**Work order**. Restate word for word the lines of the records below, starting at the line that contains "Before and after one commit to vnykmshr/markgo, a" and ending at the line that contains "- Update file structure to reflect new script", with both of those lines included and nothing else.

**Source data**.
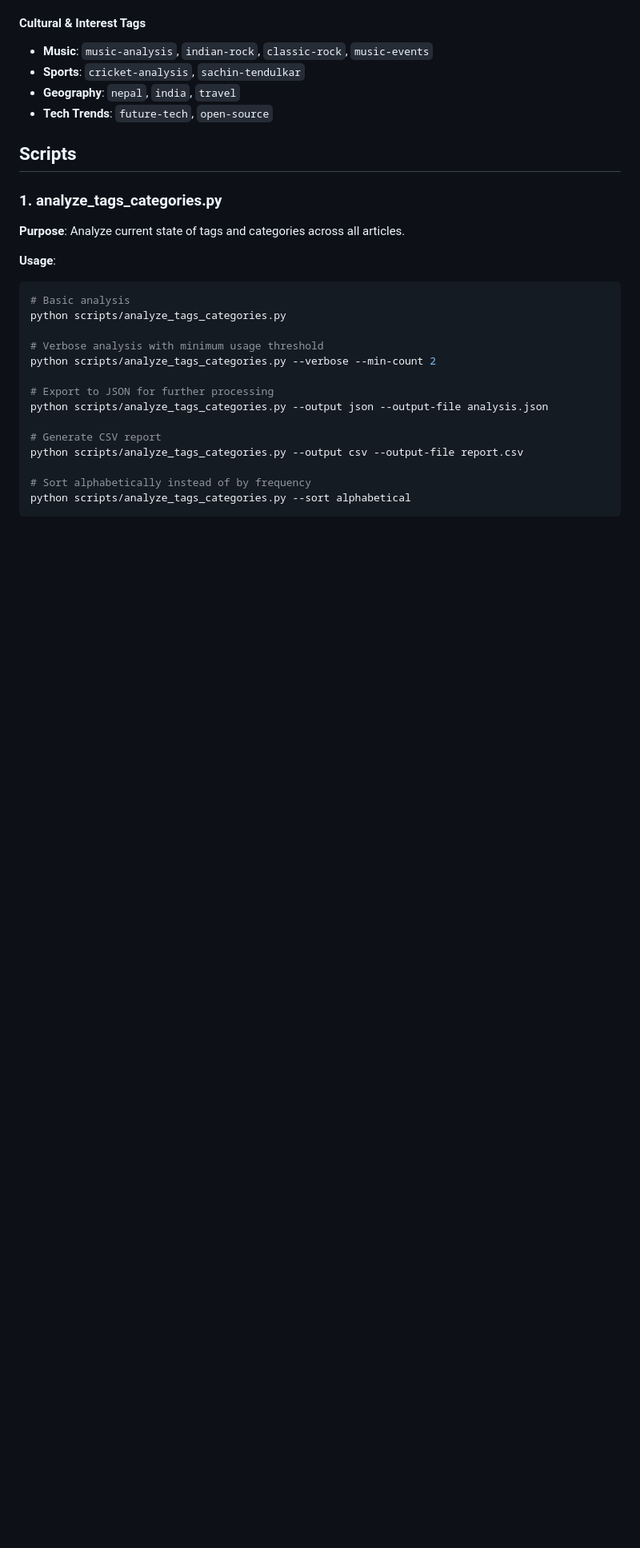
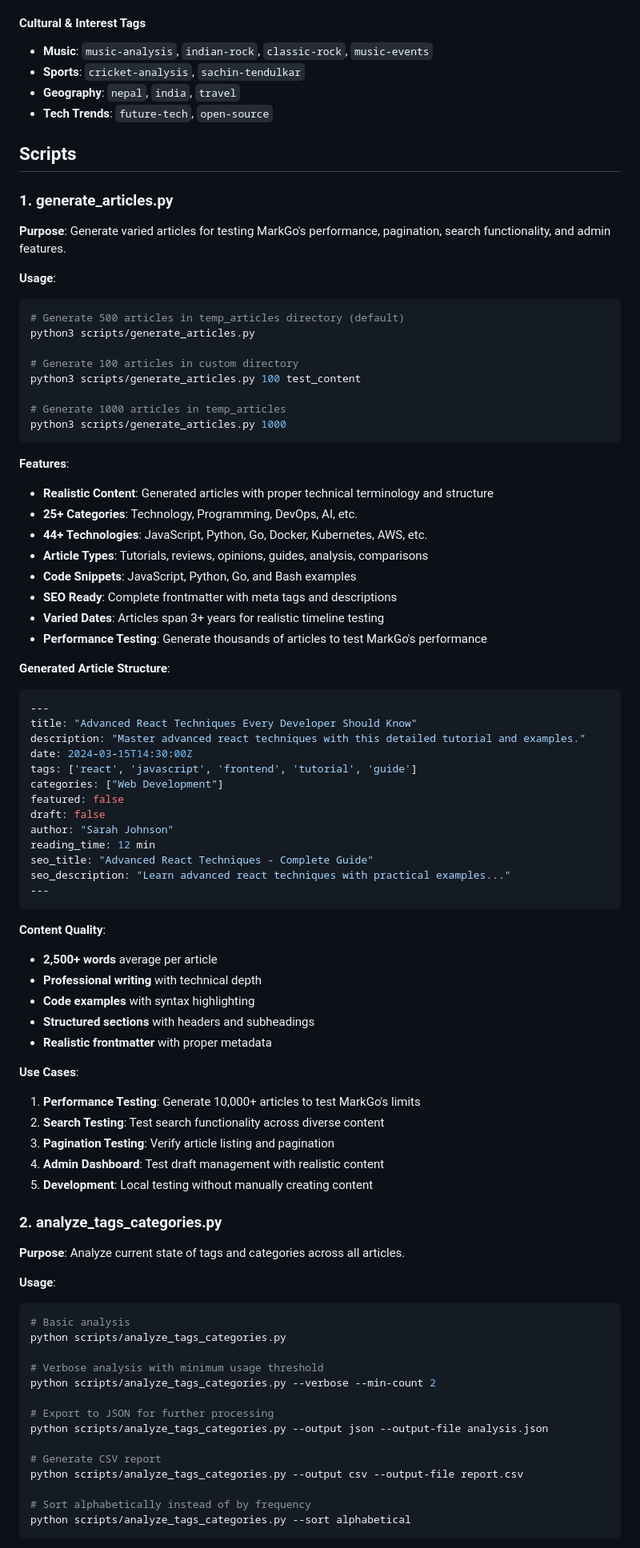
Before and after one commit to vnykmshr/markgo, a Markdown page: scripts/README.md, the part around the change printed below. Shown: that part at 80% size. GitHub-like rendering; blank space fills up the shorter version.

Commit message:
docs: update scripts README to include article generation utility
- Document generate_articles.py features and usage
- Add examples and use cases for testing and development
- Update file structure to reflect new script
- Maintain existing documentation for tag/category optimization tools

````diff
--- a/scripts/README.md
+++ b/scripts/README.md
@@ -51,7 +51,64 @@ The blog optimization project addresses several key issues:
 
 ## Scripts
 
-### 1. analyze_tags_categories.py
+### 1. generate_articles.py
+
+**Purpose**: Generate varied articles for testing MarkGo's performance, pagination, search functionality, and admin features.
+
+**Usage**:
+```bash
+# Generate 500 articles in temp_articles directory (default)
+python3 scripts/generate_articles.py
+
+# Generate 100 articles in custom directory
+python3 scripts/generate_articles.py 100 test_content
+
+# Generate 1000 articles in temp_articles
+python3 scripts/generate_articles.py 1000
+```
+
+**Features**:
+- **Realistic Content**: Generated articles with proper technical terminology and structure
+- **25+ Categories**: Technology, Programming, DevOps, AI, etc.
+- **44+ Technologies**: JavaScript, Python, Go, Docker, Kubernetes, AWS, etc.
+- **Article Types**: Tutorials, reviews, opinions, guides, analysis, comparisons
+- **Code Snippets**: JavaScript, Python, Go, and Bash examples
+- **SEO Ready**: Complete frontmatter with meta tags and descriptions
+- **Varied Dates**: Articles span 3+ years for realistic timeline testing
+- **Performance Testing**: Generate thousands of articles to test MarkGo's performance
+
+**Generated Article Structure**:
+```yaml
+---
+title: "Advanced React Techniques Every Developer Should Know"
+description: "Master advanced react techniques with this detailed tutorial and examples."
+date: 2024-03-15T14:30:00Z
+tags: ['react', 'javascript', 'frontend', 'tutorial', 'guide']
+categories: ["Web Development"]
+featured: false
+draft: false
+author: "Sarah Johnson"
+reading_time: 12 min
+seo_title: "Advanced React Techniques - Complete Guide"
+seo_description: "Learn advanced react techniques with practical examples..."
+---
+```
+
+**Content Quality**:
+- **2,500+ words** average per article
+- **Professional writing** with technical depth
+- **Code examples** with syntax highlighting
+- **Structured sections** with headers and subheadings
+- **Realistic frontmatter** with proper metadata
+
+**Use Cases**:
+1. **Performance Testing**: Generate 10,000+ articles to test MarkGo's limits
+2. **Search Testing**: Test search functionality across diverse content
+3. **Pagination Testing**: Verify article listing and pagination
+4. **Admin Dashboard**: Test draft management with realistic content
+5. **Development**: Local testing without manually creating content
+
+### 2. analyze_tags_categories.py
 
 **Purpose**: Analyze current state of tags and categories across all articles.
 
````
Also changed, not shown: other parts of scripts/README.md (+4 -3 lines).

---

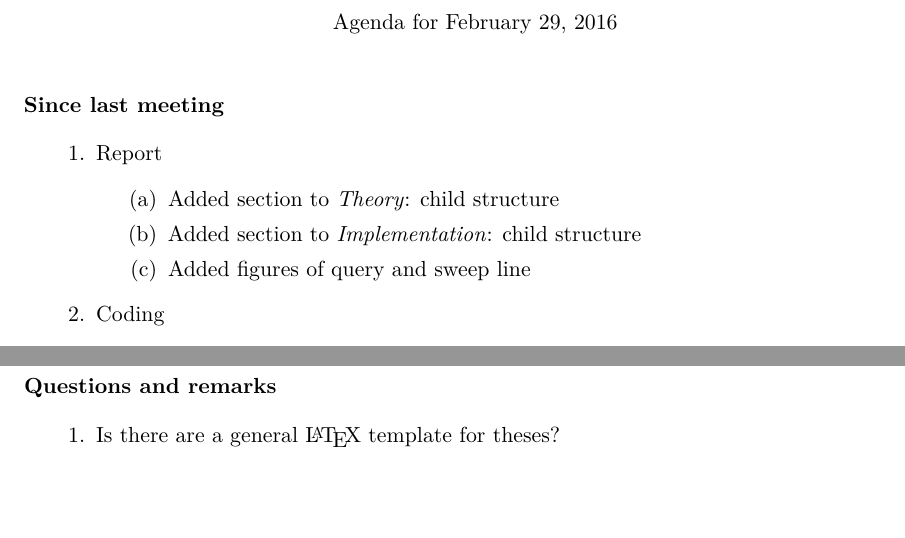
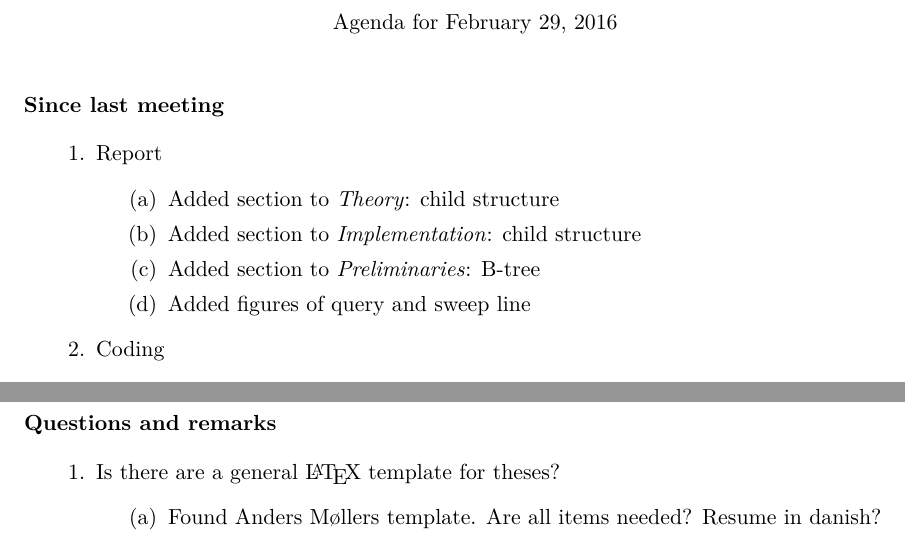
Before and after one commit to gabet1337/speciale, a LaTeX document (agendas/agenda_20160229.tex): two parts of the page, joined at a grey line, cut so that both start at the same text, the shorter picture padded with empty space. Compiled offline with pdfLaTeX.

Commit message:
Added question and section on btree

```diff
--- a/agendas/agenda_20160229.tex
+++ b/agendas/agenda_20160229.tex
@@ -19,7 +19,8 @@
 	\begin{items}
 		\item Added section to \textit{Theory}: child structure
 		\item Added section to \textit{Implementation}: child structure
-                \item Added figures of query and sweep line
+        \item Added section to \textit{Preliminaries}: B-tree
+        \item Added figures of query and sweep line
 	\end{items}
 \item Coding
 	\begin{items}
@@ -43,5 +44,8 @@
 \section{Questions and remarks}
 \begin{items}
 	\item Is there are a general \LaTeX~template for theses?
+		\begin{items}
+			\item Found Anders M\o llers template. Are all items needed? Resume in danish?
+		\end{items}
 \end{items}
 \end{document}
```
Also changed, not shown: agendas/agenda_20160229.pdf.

**The answer**.
Before and after one commit to vnykmshr/markgo, a Markdown page: scripts/README.md, the part around the change printed below. Shown: that part at 80% size. GitHub-like rendering; blank space fills up the shorter version.

Commit message:
docs: update scripts README to include article generation utility
- Document generate_articles.py features and usage
- Add examples and use cases for testing and development
- Update file structure to reflect new script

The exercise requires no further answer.